It’s also known as a low-carb high-fat (LCHF) plan and the most famous include Paleo and Atkins.
Meat, fish, poultry and eggs are all allowed, as are non-starchy vegetables and leafy greens. Dairy, organic, full-fat is recommended for keto diets.
It involves limiting added sugars and white, refined carbs and only a small amount of fruit is allowed.
Low-carb: The reality TV star Kim Kardashian prepares a ketogenic meal at home
Eating high carbs causes your body to produce glucose and insulin. Glucose is the easiest for your body to convert and use as energy so that it will be chosen over any other energy source, it is believed.
Insulin is produced to process the glucose in your bloodstream by taking it around the body. Since the glucose is being used as a primary energy, your fats are not needed and are therefore stored.
By lowering carb intake, the body is induced into a state known as ketosis, a natural process that helps us survive when food intake is low.
This makes us produce ketones, which are produced from the breakdown of fats in the liver.
The goal of the keto diet is to force your body into this metabolic state – essentially it’s a type of starvation but not of calories but carbohydrates.
However, experts say low-carb diets bring heart and cancer risks from eating too much fat and protein.
Researchers from Bethel University in Minnesota studied 30 women and men between the ages of 18 and 65. All had previously been diagnosed with metabolic syndrome, pre-diabetes, or type 2 diabetes.
Metabolic syndrome is the medical term for a cluster of conditions – increased blood pressure, high blood sugar, excess body fat around the waist, and abnormal cholesterol levels – that occur together, increasing your risk the heart disease, stroke and diabetes.
Their BMI was greater than or equal to 25 (or waist circumference above 37 for men and 31.5 for women) and body fat percentage above 30 percent.
They were randomly placed into three groups, in the order they signed up for the study.
For ten weeks the first group consumed a diet of less than 30 grams of carbohydrates per day and did not exercise.
The second ate their normal diet and also did not exercise.
The third ate their normal diet but exercised for three to five days per week for 30 minutes a session.
After ten weeks, the results showed that while ample evidence indicates that exercise is beneficial, the health benefits produced were not as strong as following a ketogenic diet.

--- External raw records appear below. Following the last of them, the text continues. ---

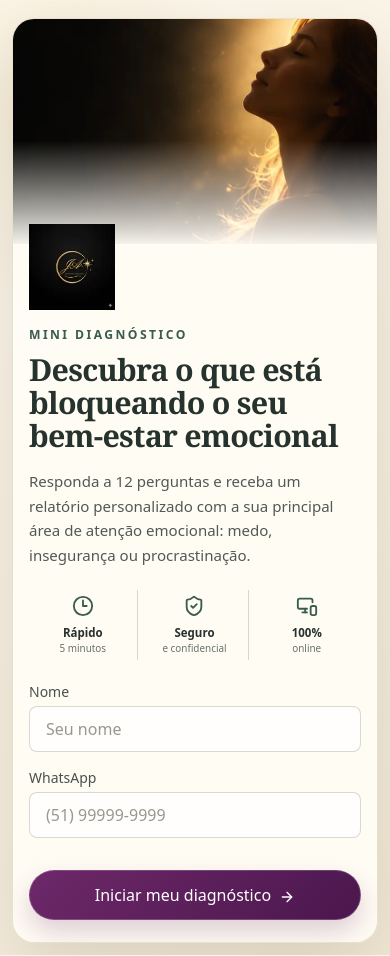
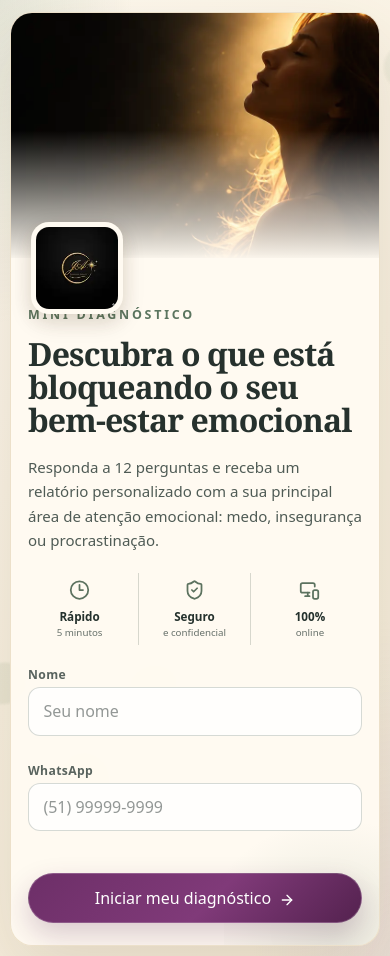
Before and after one commit to evertonpiceni-sketch/MiniDiagnostico, a React (Vite) app: page / in a window 390 px wide. Built offline with nearby package versions, Linux system fonts and the light colour scheme.

Commit message:
Redesign full site to approved cream sage lavender plum identity

```diff
--- a/src/index.css
+++ b/src/index.css
@@ -1,21 +1,158 @@
 @import "tailwindcss";
 
-:root{--cream:#fbf6e9;--sage:#80957e;--sage-deep:#385c4d;--lavender:#b7a2ca;--plum:#6d2869;--plum-deep:#4b174d;--gold:#c9a24f;--ink:#28312d;--muted:#69716c;--line:rgba(91,104,91,.25)}
-*{box-sizing:border-box}html,body,#root{min-height:100%}body{margin:0;color:var(--ink);font-family:Inter,ui-sans-serif,system-ui,-apple-system,"Segoe UI",sans-serif;background:var(--cream)}
+:root{
+  --cream:#fbf5e8;
+  --cream-2:#f6eddc;
+  --paper:#fffaf1;
+  --sage:#8da087;
+  --sage-soft:#dfe7d8;
+  --sage-deep:#566f5b;
+  --lavender:#b9a6c8;
+  --lavender-soft:#eee6f1;
+  --plum:#6d2f68;
+  --plum-deep:#54224f;
+  --gold:#c9a14c;
+  --gold-soft:#ead6a1;
+  --ink:#24312d;
+  --muted:#66706a;
+  --line:rgba(90,103,91,.22);
+}
+
+*{box-sizing:border-box}
+html,body,#root{min-height:100%}
+body{margin:0;color:var(--ink);font-family:Inter,ui-sans-serif,system-ui,-apple-system,"Segoe UI",sans-serif;background:var(--cream)}
 body>#mini-diagnostico-brand-logo{display:none!important}
-.brand-shell{position:relative;background:radial-gradient(circle at 13% 11%,rgba(201,162,79,.14),transparent 22%),linear-gradient(135deg,#fffaf0,#f3ead7);overflow-x:hidden;overflow-y:auto;min-height:100vh}.brand-shell>div{position:relative;z-index:1}
-h1,h2,h3{font-family:Georgia,"Times New Roman",serif;color:#26322d;letter-spacing:-.025em}button,a,input{font:inherit}button{cursor:pointer}button:focus-visible,a:focus-visible,input:focus-visible{outline:3px solid rgba(109,40,105,.2);outline-offset:2px}
-.brand-start-card,.brand-page-card{position:relative;background:rgba(255,252,245,.96)!important;border:1px solid rgba(178,158,116,.3)!important;box-shadow:0 28px 75px rgba(74,61,39,.17)!important;overflow:hidden}
-.brand-start-card{min-height:650px;padding:0!important;display:grid;grid-template-columns:minmax(0,1.08fr) minmax(320px,.92fr);align-items:stretch;border-radius:28px!important}.brand-start-content{position:relative;z-index:2;width:100%;max-width:none;grid-column:1;grid-row:1;padding:3rem 3.25rem;align-self:center}.brand-hero-art{position:relative;grid-column:2;grid-row:1;min-height:650px;background:url('/hero-golden-woman.webp') 54% center/cover no-repeat;opacity:.98}.brand-hero-art:before{content:"";position:absolute;inset:0;background:linear-gradient(90deg,rgba(255,252,245,.96) 0,rgba(255,252,245,.38) 18%,transparent 42%);pointer-events:none}
-#mini-diagnostico-brand-logo{display:block;width:112px;height:auto;object-fit:contain;margin-bottom:1rem}.brand-eyebrow{margin:0 0 .6rem;color:var(--sage-deep);font-size:.76rem;font-weight:800;letter-spacing:.2em}.brand-start-content h1{font-size:clamp(2.2rem,4.4vw,4rem);line-height:1.02;margin-bottom:1rem!important}.brand-start-content>p:not(.brand-eyebrow){font-size:1rem;line-height:1.65;color:#4e5a54!important}
-.brand-benefits{display:grid;grid-template-columns:repeat(3,1fr);gap:.2rem;margin:1.4rem 0;color:var(--ink)}.brand-benefits span{display:flex;min-width:0;flex-direction:column;align-items:center;text-align:center;padding:.4rem .65rem;border-right:1px solid var(--line)}.brand-benefits span:last-child{border:0}.brand-benefits svg{width:22px;color:var(--sage-deep);margin-bottom:.35rem}.brand-benefits b{font-size:.78rem}.brand-benefits small{font-size:.68rem;color:var(--muted)}
-.brand-start-card form{max-width:430px}.brand-start-card label{color:#4a514d}.brand-start-card input{width:100%;background:rgba(255,255,255,.72);border:1px solid var(--line);color:var(--ink);min-height:46px}.brand-start-card input::placeholder{color:#99978f}.brand-start-card button[type=submit],#btn-copiar-pix-destaque,#btn-pagar-cartao-stripe,.report-card a{background:linear-gradient(135deg,var(--plum),var(--plum-deep))!important;color:#fff!important;border:1px solid rgba(255,255,255,.18)!important;box-shadow:0 12px 26px rgba(91,25,88,.2)!important;border-radius:999px!important}
-.brand-page-card{border-radius:24px!important}.brand-page-card:after{content:"";position:absolute;right:-48px;bottom:-45px;width:150px;height:150px;background:radial-gradient(ellipse at 70% 70%,rgba(128,149,126,.34),transparent 68%);pointer-events:none}.brand-card-header{display:flex;align-items:center;justify-content:space-between;gap:1rem;margin:-.4rem 0 1.5rem}.brand-card-header img{width:94px;height:auto}.brand-card-header span{color:#59635e;font-weight:700}.brand-card-header>svg{color:var(--sage-deep)}
-.quiz-card h2{font-size:clamp(1.55rem,4vw,2.15rem);line-height:1.18}.quiz-card .space-y-3 button{background:rgba(255,255,255,.65);border-color:rgba(104,120,109,.26);color:#44504a;border-radius:12px}.quiz-card .space-y-3 button:hover{border-color:var(--plum);background:#f2e7f2;transform:translateY(-1px)}.quiz-card .bg-gradient-to-r{background:linear-gradient(90deg,var(--gold),var(--sage))!important}.quiz-card .bg-stone-100{background:#e7e3d6!important}.brand-back{display:inline-flex;align-items:center;gap:.35rem;margin-top:1.25rem;padding:.55rem .9rem;border:1px solid var(--line);border-radius:999px;color:var(--sage-deep);background:transparent}.brand-back svg{width:16px}.brand-card-quote{text-align:center;font-family:Georgia,serif;font-style:italic;color:#957b58;margin:1.8rem 0 0;font-size:.82rem}
-.payment-card{text-align:left!important}.payment-card>.brand-card-header,.payment-card>.inline-flex,.payment-card>h2,.payment-card>p{text-align:center}.payment-card>h2{font-size:2.25rem}.payment-title{font-size:1.65rem;margin:1.8rem 0 .4rem}.result-preview{display:grid;justify-items:center;gap:.1rem;margin:.9rem auto 1.3rem;padding:1rem;border:1px solid rgba(183,162,202,.45);border-radius:14px;background:rgba(255,255,255,.65);max-width:340px}.result-preview span{display:grid;place-items:center;width:42px;height:42px;border-radius:50%;color:var(--plum);background:#ddcce7}.result-preview small{color:var(--muted)}.result-preview strong{font-family:Georgia,serif;font-size:1.45rem;text-transform:capitalize;color:var(--plum-deep)}
-.payment-card .flex.bg-stone-100{background:#f2eee4!important;border-color:var(--line)!important}.payment-card #tab-pix,.payment-card #tab-card{border-radius:10px;color:#59635e}.payment-card .payment-tab-active{background:#fff!important;color:var(--plum)!important;box-shadow:0 3px 12px rgba(70,50,35,.1)}.payment-card [class*="bg-stone-50"],.payment-card [class*="bg-emerald-50"]{background:rgba(255,255,255,.62)!important;border-color:var(--line)!important}.payment-card input{background:#fff!important;color:#4b514d!important}.payment-card #btn-confirmar-pix{background:var(--sage-deep)!important;border-radius:999px}.payment-card a[href*="wa.me"]{color:var(--sage-deep)!important}
-.report-card{padding-top:2rem!important}.report-brand{text-align:center;padding-bottom:1.6rem;margin-bottom:1.5rem;border-bottom:1px solid var(--line)}.report-brand img{width:96px;margin:auto}.report-brand p{font-family:Georgia,serif;font-size:1.8rem;margin:.4rem 0 0}.report-brand small{color:var(--muted)}.report-card>h2{color:var(--plum-deep)!important}.report-card h3{color:var(--sage-deep)!important}.report-card .prose{color:#4c5751}.report-card .bg-stone-100{background:linear-gradient(180deg,#f7f1e4,#efe7d4)!important;border-color:rgba(128,149,126,.3)!important}
-@media(max-width:980px){.brand-start-card{grid-template-columns:minmax(0,1fr) minmax(280px,.78fr)}.brand-start-content{padding:2.4rem}.brand-start-content h1{font-size:clamp(2rem,4.8vw,3.25rem)}}
-@media(max-width:760px){.brand-shell{padding:.75rem!important;justify-content:flex-start;padding-top:1.1rem!important}.brand-start-card{display:grid;grid-template-columns:1fr;grid-template-rows:260px auto;min-height:auto;border-radius:22px!important}.brand-hero-art{grid-column:1;grid-row:1;min-height:260px;background-position:55% 34%}.brand-hero-art:before{background:linear-gradient(180deg,transparent 54%,rgba(255,252,245,.96) 100%)}.brand-start-content{grid-column:1;grid-row:2;padding:1.15rem 1.35rem 1.7rem}.brand-start-content h1{font-size:2.15rem;line-height:1.08}.brand-start-content>p:not(.brand-eyebrow){font-size:.94rem}.brand-benefits span{padding:.25rem}.brand-start-card form{margin-top:1rem;max-width:none}#mini-diagnostico-brand-logo{width:86px;margin-top:-2.2rem;position:relative;z-index:3}.brand-page-card{padding:1.25rem!important;border-radius:20px!important}.brand-card-header img{width:78px}.quiz-card h2{font-size:1.75rem}.quiz-card .space-y-3 button{padding:1rem}.payment-card>h2{font-size:1.9rem}.payment-card .flex.bg-stone-100{flex-direction:column}.report-brand p{font-size:1.55rem}}
-@media(max-width:420px){.brand-start-card{grid-template-rows:225px auto}.brand-hero-art{min-height:225px}.brand-start-content{padding:1rem 1rem 1.35rem}.brand-start-content h1{font-size:1.9rem}.brand-benefits small{font-size:.62rem}.brand-benefits b{font-size:.72rem}}
+button,a,input,textarea{font:inherit}
+button{cursor:pointer}
+h1,h2,h3{font-family:Georgia,"Times New Roman",serif;letter-spacing:-.028em;color:#26312d}
+
+.brand-shell{
+  position:relative;
+  min-height:100vh;
+  overflow-x:hidden;
+  overflow-y:auto;
+  padding:28px!important;
+  background:
+    radial-gradient(ellipse at 0% 0%,rgba(141,160,135,.22),transparent 24%),
+    radial-gradient(ellipse at 100% 100%,rgba(185,166,200,.19),transparent 25%),
+    linear-gradient(135deg,#fffaf0 0%,#f8f0df 52%,#f4ead7 100%);
+}
+.brand-shell:before,.brand-shell:after{content:"";position:fixed;z-index:0;pointer-events:none;opacity:.6;filter:blur(.2px)}
+.brand-shell:before{left:-60px;bottom:-40px;width:330px;height:320px;background:radial-gradient(ellipse at 40% 65%,rgba(111,137,102,.26) 0 8%,transparent 9%),radial-gradient(ellipse at 67% 42%,rgba(111,137,102,.2) 0 7%,transparent 8%),radial-gradient(ellipse at 23% 30%,rgba(111,137,102,.18) 0 6%,transparent 7%);transform:rotate(-14deg)}
+.brand-shell:after{right:-70px;top:-35px;width:360px;height:330px;background:radial-gradient(ellipse at 35% 35%,rgba(123,148,112,.23) 0 8%,transparent 9%),radial-gradient(ellipse at 66% 58%,rgba(123,148,112,.2) 0 7%,transparent 8%),radial-gradient(ellipse at 79% 20%,rgba(123,148,112,.15) 0 6%,transparent 7%);transform:rotate(18deg)}
+.brand-shell>div{position:relative;z-index:1}
+
+.brand-start-card,.brand-page-card{
+  position:relative;
+  background:rgba(255,250,241,.98)!important;
+  border:1px solid rgba(185,159,103,.28)!important;
+  box-shadow:0 26px 75px rgba(85,65,38,.14)!important;
+  overflow:hidden;
+}
+.brand-start-card:after,.brand-page-card:after{content:"";position:absolute;pointer-events:none;inset:auto -95px -80px auto;width:250px;height:210px;background:radial-gradient(ellipse at 45% 55%,rgba(141,160,135,.2),transparent 68%)}
+
+/* HOME — same composition as the approved mockup */
+.brand-start-card{
+  width:min(1180px,100%)!important;
+  max-width:1180px!important;
+  min-height:700px;
+  padding:0!important;
+  display:grid;
+  grid-template-columns:minmax(0,1.02fr) minmax(380px,.98fr);
+  align-items:stretch;
+  border-radius:30px!important;
+}
+.brand-start-content{position:relative;z-index:3;grid-column:1;grid-row:1;padding:118px 58px 54px;align-self:center;max-width:610px}
+.brand-hero-art{position:relative;grid-column:2;grid-row:1;min-height:700px;background:url('/hero-golden-woman.webp') 54% center/cover no-repeat;opacity:.99}
+.brand-hero-art:before{content:"";position:absolute;inset:0;background:linear-gradient(90deg,rgba(255,250,241,.98) 0,rgba(255,250,241,.58) 10%,rgba(255,250,241,.05) 38%,transparent 55%)}
+.brand-hero-art:after{content:"";position:absolute;left:-34%;right:-4%;bottom:-1px;height:118px;background:linear-gradient(170deg,transparent 0 31%,rgba(255,250,241,.95) 32% 58%,rgba(236,219,177,.52) 59% 63%,rgba(255,250,241,.96) 64%);opacity:.9}
+#mini-diagnostico-brand-logo{position:absolute;top:28px;left:34px;width:126px;height:auto;object-fit:contain;margin:0!important;filter:drop-shadow(0 5px 10px rgba(99,72,33,.1))}
+.brand-eyebrow{margin:0 0 .75rem;color:#5b755f;font-size:.78rem;font-weight:800;letter-spacing:.22em;text-transform:uppercase}
+.brand-start-content h1{font-size:clamp(2.75rem,4.8vw,4.7rem);line-height:.98;margin:0 0 1.15rem!important;color:#26312d!important}
+.brand-start-content>p:not(.brand-eyebrow){font-size:1.03rem;line-height:1.62;color:#4f5b55!important;max-width:520px}
+.brand-benefits{display:grid;grid-template-columns:repeat(3,1fr);max-width:470px;margin:1.8rem 0 1.55rem;color:var(--ink)}
+.brand-benefits span{display:flex;flex-direction:column;align-items:center;text-align:center;min-width:0;padding:.45rem 1rem;border-right:1px solid rgba(74,93,79,.22)}
+.brand-benefits span:first-child{padding-left:0}.brand-benefits span:last-child{border:0;padding-right:0}
+.brand-benefits svg{width:24px;height:24px;color:#5c725f;margin-bottom:.38rem}.brand-benefits b{font-size:.8rem}.brand-benefits small{font-size:.67rem;color:var(--muted)}
+.brand-start-card form{max-width:465px;display:grid;grid-template-columns:1fr 1fr;gap:12px;margin-top:1rem}
+.brand-start-card form>div{min-width:0}.brand-start-card form>button{grid-column:1/-1}
+.brand-start-card label{color:#59635e;font-size:.76rem!important;font-weight:700!important;letter-spacing:.03em}
+.brand-start-card input{width:100%;min-height:48px;border:1px solid rgba(85,103,90,.24)!important;border-radius:12px!important;background:rgba(255,255,255,.78)!important;color:#28322f!important;padding:.7rem .9rem!important;box-shadow:inset 0 1px 0 rgba(255,255,255,.8)}
+.brand-start-card input:focus{outline:none!important;border-color:rgba(109,47,104,.55)!important;box-shadow:0 0 0 3px rgba(109,47,104,.09)!important}
+.brand-start-card button[type=submit],#btn-copiar-pix-destaque,#btn-pagar-cartao-stripe,.report-card a,#btn-pagar-pix-asaas{
+  background:linear-gradient(135deg,var(--plum) 0%,#803a79 55%,var(--plum-deep) 100%)!important;
+  color:#fff!important;
+  border:1px solid rgba(255,255,255,.2)!important;
+  border-radius:999px!important;
+  min-height:50px;
+  box-shadow:0 12px 28px rgba(88,34,83,.22)!important;
+}
+
+/* QUIZ */
+.brand-page-card{border-radius:28px!important}
+.quiz-card{width:min(610px,100%)!important;max-width:610px!important;padding:34px 38px 28px!important;background:linear-gradient(180deg,rgba(255,251,243,.99),rgba(252,247,238,.98))!important}
+.quiz-card:before{content:"";position:absolute;inset:auto -65px -70px auto;width:180px;height:180px;border-radius:50%;background:radial-gradient(ellipse,rgba(137,157,128,.26),transparent 67%)}
+.brand-card-header{display:flex;align-items:center;justify-content:space-between;gap:1rem;margin:0 0 1rem}
+.brand-card-header img{width:105px;height:auto;object-fit:contain}.brand-card-header span{font-size:.82rem;color:#4f5b55;font-weight:700}.brand-card-header>svg{color:var(--plum);width:22px}
+.quiz-card .mb-8{margin-bottom:1.45rem!important}.quiz-card .bg-stone-100{background:#e4dfd1!important}.quiz-card .bg-gradient-to-r{background:linear-gradient(90deg,var(--gold),var(--sage))!important}
+.quiz-card h2{font-size:clamp(1.8rem,4vw,2.5rem);line-height:1.08;margin-bottom:1.55rem!important;color:#29332f!important}
+.quiz-card .space-y-3{display:grid;gap:.7rem}.quiz-card .space-y-3 button{padding:1rem 1.15rem!important;border:1px solid rgba(100,113,104,.28)!important;border-radius:12px!important;background:rgba(255,255,255,.72)!important;color:#3e4944!important;font-weight:500!important;box-shadow:0 2px 0 rgba(255,255,255,.6) inset}
+.quiz-card .space-y-3 button:hover{border-color:rgba(109,47,104,.6)!important;background:#f1e7f1!important;color:#5b2657!important;transform:translateY(-1px)}
+.brand-back{display:inline-flex;align-items:center;gap:.35rem;margin-top:1.2rem;padding:.56rem 1rem;border:1px solid rgba(81,98,86,.25);border-radius:999px;color:#536d59;background:rgba(255,255,255,.45)}
+.brand-back svg{width:16px}.brand-card-quote{text-align:center;font-family:Georgia,serif;font-style:italic;color:#9a7444;margin:1.45rem 0 0;font-size:.78rem}
+
+/* PAYWALL */
+.payment-card{width:min(560px,100%)!important;max-width:560px!important;padding:32px 36px!important;text-align:left!important;background:linear-gradient(180deg,#fffaf1,#faf3e6)!important}
+.payment-card>.brand-card-header,.payment-card>.inline-flex,.payment-card>h2,.payment-card>p{text-align:center}
+.payment-card>.inline-flex{display:flex!important;width:max-content;margin-left:auto;margin-right:auto;background:#f0e6f1!important;color:var(--plum)!important;border-color:rgba(109,47,104,.2)!important}
+.payment-card>h2{font-size:2.45rem;margin:.25rem 0 .25rem!important}.payment-title{font-size:1.75rem;margin:1.55rem 0 .35rem;color:#29332f}
+.result-preview{display:grid;justify-items:center;gap:.14rem;margin:.9rem auto 1.4rem;padding:1.15rem;border:1px solid rgba(185,166,200,.5);border-radius:16px;background:rgba(255,255,255,.68);max-width:360px;box-shadow:0 10px 24px rgba(87,67,51,.06)}
+.result-preview span{display:grid;place-items:center;width:48px;height:48px;border-radius:50%;color:var(--plum);background:var(--lavender-soft);font-size:1.15rem}.result-preview small{color:var(--muted)}.result-preview strong{font-family:Georgia,serif;font-size:1.55rem;text-transform:capitalize;color:var(--plum-deep)}
+.payment-card .flex.bg-stone-100{background:#eee9df!important;border-color:rgba(94,108,98,.2)!important;padding:.42rem!important;gap:.35rem!important}
+.payment-card #tab-pix,.payment-card #tab-card{border-radius:10px!important;color:#56635c!important;min-height:48px}.payment-card .payment-tab-active{background:#fff!important;color:var(--plum)!important;border-color:rgba(109,47,104,.22)!important;box-shadow:0 4px 12px rgba(80,58,42,.09)!important}
+.payment-card [class*="bg-stone-50"],.payment-card [class*="bg-emerald-50"]{background:rgba(255,255,255,.64)!important;border-color:rgba(94,108,98,.2)!important}
+.payment-card input,.payment-card textarea{background:#fff!important;color:#3f4945!important;border-color:rgba(94,108,98,.25)!important}.payment-card #btn-confirmar-pix{background:#5b715f!important;border-radius:999px!important}.payment-card a[href*="wa.me"]{color:#5a705f!important}
+.payment-card .text-emerald-900,.payment-card .text-emerald-800,.payment-card .text-emerald-700{color:#566f5b!important}
+.payment-card .bg-emerald-600,.payment-card .hover\:bg-emerald-700:hover{background:var(--plum)!important}
+
+/* RESULT / REPORT */
+.report-card{width:min(760px,100%)!important;max-width:760px!important;padding:2rem 2.3rem 2.5rem!important;background:linear-gradient(180deg,#fffaf1,#faf4e9)!important}
+.report-brand{text-align:center;padding-bottom:1.6rem;margin-bottom:1.55rem;border-bottom:1px solid rgba(94,108,98,.2)}.report-brand img{width:108px;margin:auto}.report-brand p{font-family:Georgia,serif;font-size:1.95rem;margin:.45rem 0 0;color:#29332f}.report-brand small{color:var(--muted)}
+.report-card>h2{color:var(--plum-deep)!important;font-size:2.3rem}.report-card h3{color:#58705e!important}.report-card .prose{color:#46524c}.report-card .bg-stone-100{background:linear-gradient(180deg,#f5eee1,#eee4d2)!important;border-color:rgba(141,160,135,.34)!important}.report-card [class*="bg-emerald"]{background:rgba(223,231,216,.55)!important;color:#4f6655!important}.report-card [class*="text-emerald"]{color:#55705c!important}
+
+/* LOADING */
+.brand-shell .animate-spin{color:var(--plum)!important}.brand-shell .text-stone-500{color:#6b736f}
+
+button:focus-visible,a:focus-visible,input:focus-visible,textarea:focus-visible{outline:3px solid rgba(109,47,104,.16);outline-offset:2px}
+
+@media(max-width:1020px){
+  .brand-shell{padding:18px!important}
+  .brand-start-card{grid-template-columns:minmax(0,1fr) minmax(330px,.88fr);min-height:650px}
+  .brand-start-content{padding:105px 38px 44px}
+  .brand-hero-art{min-height:650px}
+  .brand-start-content h1{font-size:clamp(2.4rem,5vw,3.8rem)}
+}
+
+@media(max-width:760px){
+  .brand-shell{padding:10px!important;justify-content:flex-start!important;padding-top:12px!important}
+  .brand-start-card{display:grid;grid-template-columns:1fr;grid-template-rows:300px auto;min-height:auto;border-radius:22px!important}
+  .brand-hero-art{grid-column:1;grid-row:1;min-height:300px;background-position:56% 34%}
+  .brand-hero-art:before{background:linear-gradient(180deg,transparent 48%,rgba(255,250,241,.97) 100%)}
+  .brand-hero-art:after{display:none}
+  .brand-start-content{grid-column:1;grid-row:2;padding:52px 22px 26px}
+  #mini-diagnostico-brand-logo{top:-36px;left:20px;width:92px;background:#fffaf1;border-radius:18px;padding:5px;box-shadow:0 9px 22px rgba(67,48,30,.12)}
+  .brand-start-content h1{font-size:2.35rem;line-height:1.04}
+  .brand-start-content>p:not(.brand-eyebrow){font-size:.94rem}
+  .brand-benefits{margin:1.3rem 0}.brand-benefits span{padding:.3rem .45rem}.brand-benefits b{font-size:.73rem}.brand-benefits small{font-size:.61rem}
+  .brand-start-card form{grid-template-columns:1fr;gap:10px}.brand-start-card form>button{grid-column:auto}
+  .brand-page-card{padding:1.25rem!important;border-radius:20px!important}
+  .brand-card-header img{width:88px}.quiz-card h2{font-size:1.9rem}.quiz-card .space-y-3 button{padding:.95rem!important}
+  .payment-card>h2{font-size:2rem}.payment-title{font-size:1.55rem}.payment-card .flex.bg-stone-100{flex-direction:row!important}
+  .report-card{padding:1.35rem!important}.report-brand p{font-size:1.6rem}
+}
+
+@media(max-width:430px){
+  .brand-start-card{grid-template-rows:245px auto}.brand-hero-art{min-height:245px}.brand-start-content{padding:48px 17px 22px}.brand-start-content h1{font-size:2rem}.brand-benefits svg{width:21px}.brand-card-header img{width:78px}.quiz-card h2{font-size:1.72rem}.payment-card{padding:1.05rem!important}
+}
+
 @media(prefers-reduced-motion:reduce){*,*::before,*::after{animation-duration:.01ms!important;animation-iteration-count:1!important;transition-duration:.01ms!important}}
```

The authors wrote: ‘All variables for the ketogenic group out-performed those of the exercise and non-exercise groups, with five of the seven demonstrating statistical significance.’
The findings were published in the journal Diabetes and Metabolic Syndrome.